Social Media Opportunities Beckon Entrepreneurs as Two-Third ofOrganizations Will Use It By 2015
A recent report by Gartner Inc. says 75 percent of organizations with BCM (Business Continuity Management) programs will have public social media services in their crisis communications strategies by 2015.
"Enterprises simply cannot afford to ignore social media as a crisis communications tool," said Andrew Walls, Research Vice President at Gartner. "In many cases, social media may represent the only available means of locating and contacting personnel; providing stakeholders with the information and assistance they need; informing citizens, customers and partners of product/service availability; and taking other business-critical actions following a disruptive event."
However, Andrew said that effective use of a new communications channel requires forward planning and practice. Attempting to leverage social media for the first time during a crisis can cause more harm than good.
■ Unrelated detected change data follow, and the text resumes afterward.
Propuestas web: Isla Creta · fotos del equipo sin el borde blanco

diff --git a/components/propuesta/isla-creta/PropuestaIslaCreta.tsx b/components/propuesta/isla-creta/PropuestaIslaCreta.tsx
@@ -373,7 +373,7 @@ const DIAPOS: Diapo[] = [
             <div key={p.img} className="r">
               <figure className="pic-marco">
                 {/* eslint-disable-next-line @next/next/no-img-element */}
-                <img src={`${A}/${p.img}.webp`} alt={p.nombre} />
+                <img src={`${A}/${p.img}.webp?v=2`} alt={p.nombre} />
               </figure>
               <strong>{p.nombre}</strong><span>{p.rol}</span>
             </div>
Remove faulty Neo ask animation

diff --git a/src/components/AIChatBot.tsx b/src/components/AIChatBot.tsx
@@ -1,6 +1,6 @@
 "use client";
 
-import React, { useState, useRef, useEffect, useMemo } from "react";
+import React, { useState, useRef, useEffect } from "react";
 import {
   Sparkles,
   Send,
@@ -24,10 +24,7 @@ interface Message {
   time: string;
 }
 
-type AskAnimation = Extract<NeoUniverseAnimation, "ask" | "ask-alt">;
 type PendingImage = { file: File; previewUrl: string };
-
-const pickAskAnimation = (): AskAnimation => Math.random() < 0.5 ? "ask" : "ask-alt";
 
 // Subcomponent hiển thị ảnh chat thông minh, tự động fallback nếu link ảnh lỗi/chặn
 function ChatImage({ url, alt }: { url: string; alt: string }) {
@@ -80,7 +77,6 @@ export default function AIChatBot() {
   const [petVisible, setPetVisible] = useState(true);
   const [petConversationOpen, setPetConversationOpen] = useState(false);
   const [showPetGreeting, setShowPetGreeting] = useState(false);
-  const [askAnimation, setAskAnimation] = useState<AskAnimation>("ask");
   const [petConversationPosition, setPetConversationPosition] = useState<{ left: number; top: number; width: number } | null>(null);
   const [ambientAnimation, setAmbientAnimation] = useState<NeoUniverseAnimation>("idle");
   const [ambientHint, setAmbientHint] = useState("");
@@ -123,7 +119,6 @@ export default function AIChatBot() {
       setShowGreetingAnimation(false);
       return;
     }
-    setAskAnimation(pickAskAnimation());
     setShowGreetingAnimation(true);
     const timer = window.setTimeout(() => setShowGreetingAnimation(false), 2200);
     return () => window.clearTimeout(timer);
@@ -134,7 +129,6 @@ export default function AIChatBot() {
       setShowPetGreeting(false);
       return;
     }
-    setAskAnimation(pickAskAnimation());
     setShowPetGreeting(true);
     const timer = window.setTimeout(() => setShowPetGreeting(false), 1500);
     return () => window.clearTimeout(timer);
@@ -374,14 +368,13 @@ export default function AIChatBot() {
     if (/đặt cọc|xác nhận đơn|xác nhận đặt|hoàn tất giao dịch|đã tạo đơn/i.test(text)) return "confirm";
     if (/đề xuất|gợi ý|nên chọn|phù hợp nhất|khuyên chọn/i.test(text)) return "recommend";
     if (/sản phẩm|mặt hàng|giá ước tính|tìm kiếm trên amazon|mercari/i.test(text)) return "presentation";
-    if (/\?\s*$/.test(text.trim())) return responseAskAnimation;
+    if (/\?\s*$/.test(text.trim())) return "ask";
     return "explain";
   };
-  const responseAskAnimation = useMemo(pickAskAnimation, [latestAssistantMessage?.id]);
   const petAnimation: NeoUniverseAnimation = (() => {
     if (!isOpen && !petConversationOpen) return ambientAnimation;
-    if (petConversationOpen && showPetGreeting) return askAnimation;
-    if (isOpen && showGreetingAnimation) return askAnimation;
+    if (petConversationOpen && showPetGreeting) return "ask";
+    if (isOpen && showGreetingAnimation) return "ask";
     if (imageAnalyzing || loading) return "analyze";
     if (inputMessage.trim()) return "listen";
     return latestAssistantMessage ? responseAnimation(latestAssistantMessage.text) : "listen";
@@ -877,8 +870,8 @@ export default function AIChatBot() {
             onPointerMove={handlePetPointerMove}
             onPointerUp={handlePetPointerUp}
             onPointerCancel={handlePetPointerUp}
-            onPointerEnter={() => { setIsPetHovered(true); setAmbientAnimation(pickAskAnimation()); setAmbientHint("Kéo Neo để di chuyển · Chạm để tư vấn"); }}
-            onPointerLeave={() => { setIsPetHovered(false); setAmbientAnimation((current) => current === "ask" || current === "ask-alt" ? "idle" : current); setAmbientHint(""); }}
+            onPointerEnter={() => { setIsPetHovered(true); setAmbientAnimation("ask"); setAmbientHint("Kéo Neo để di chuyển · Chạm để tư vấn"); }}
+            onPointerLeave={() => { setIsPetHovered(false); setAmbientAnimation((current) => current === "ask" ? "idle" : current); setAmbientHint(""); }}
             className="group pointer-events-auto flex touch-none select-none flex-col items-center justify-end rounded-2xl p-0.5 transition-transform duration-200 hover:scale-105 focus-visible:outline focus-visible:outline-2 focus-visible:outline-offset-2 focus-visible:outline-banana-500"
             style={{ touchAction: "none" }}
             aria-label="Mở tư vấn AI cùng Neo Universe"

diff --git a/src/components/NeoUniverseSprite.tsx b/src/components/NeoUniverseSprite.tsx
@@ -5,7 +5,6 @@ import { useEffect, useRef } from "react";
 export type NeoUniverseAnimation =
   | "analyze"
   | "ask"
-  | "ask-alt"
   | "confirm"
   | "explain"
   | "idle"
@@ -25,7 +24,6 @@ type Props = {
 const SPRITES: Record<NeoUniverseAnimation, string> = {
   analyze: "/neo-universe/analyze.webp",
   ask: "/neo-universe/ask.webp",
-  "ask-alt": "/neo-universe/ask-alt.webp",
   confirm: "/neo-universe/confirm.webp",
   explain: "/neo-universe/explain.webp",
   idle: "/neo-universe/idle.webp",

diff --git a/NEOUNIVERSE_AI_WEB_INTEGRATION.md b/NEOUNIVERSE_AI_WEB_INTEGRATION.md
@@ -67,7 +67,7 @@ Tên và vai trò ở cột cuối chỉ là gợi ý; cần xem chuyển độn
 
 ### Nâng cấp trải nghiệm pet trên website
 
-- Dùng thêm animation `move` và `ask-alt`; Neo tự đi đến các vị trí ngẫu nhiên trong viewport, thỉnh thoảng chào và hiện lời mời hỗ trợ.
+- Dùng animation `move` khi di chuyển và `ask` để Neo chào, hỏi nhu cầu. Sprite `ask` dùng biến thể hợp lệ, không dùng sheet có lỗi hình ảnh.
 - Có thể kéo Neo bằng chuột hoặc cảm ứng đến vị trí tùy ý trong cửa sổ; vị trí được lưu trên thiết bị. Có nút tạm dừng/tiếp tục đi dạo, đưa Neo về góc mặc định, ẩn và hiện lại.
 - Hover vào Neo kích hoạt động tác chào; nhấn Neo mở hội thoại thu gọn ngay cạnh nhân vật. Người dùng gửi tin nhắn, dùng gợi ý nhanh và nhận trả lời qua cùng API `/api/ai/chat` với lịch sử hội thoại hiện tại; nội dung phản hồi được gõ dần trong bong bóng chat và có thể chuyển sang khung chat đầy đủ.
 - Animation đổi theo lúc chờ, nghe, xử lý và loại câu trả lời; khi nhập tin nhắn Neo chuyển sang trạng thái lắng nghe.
Instead, he said that organizations must develop comprehensive social media strategies and tactics for crisis/incident management and integrate social media with the enterprise's established BCM processes.
The use of social media for user input and knowledge sharing can create a conflict for organizations when the sites are being used during a crisis by the workforce and others that are involved or watching the event unfold.
Speaking about challenges that new communication channels like social media can present, Roberta Witty, Research VP at Gartner said, "As the workforce develops personal, digital friendships that might take precedence over the official spokesperson of the organization, a conflict over who is the authority during an event can emerge, leading to unanticipated and negative results if official procedures are not followed.” Therefore, putting forth a social media management strategy as part of a BCM program is essential to ensure that the organization's crisis communications effectiveness is protected, and that response and recovery plans and procedures are followed.
Roberta believes that organizations developing social media strategies and tactics for crisis management must factor in that social media is very different, technically and culturally, from the tightly controlled technologies and means of communication that enterprises are accustomed to using and supporting (such as corporate email systems). She further said that it is necessary to establish effective authorization processes, content guidelines and monitoring and message retention capabilities.
She summed it up perfectly by saying that the bottom line is that no enterprise's BCM efforts can afford to ignore the opportunities and risks presented by social media.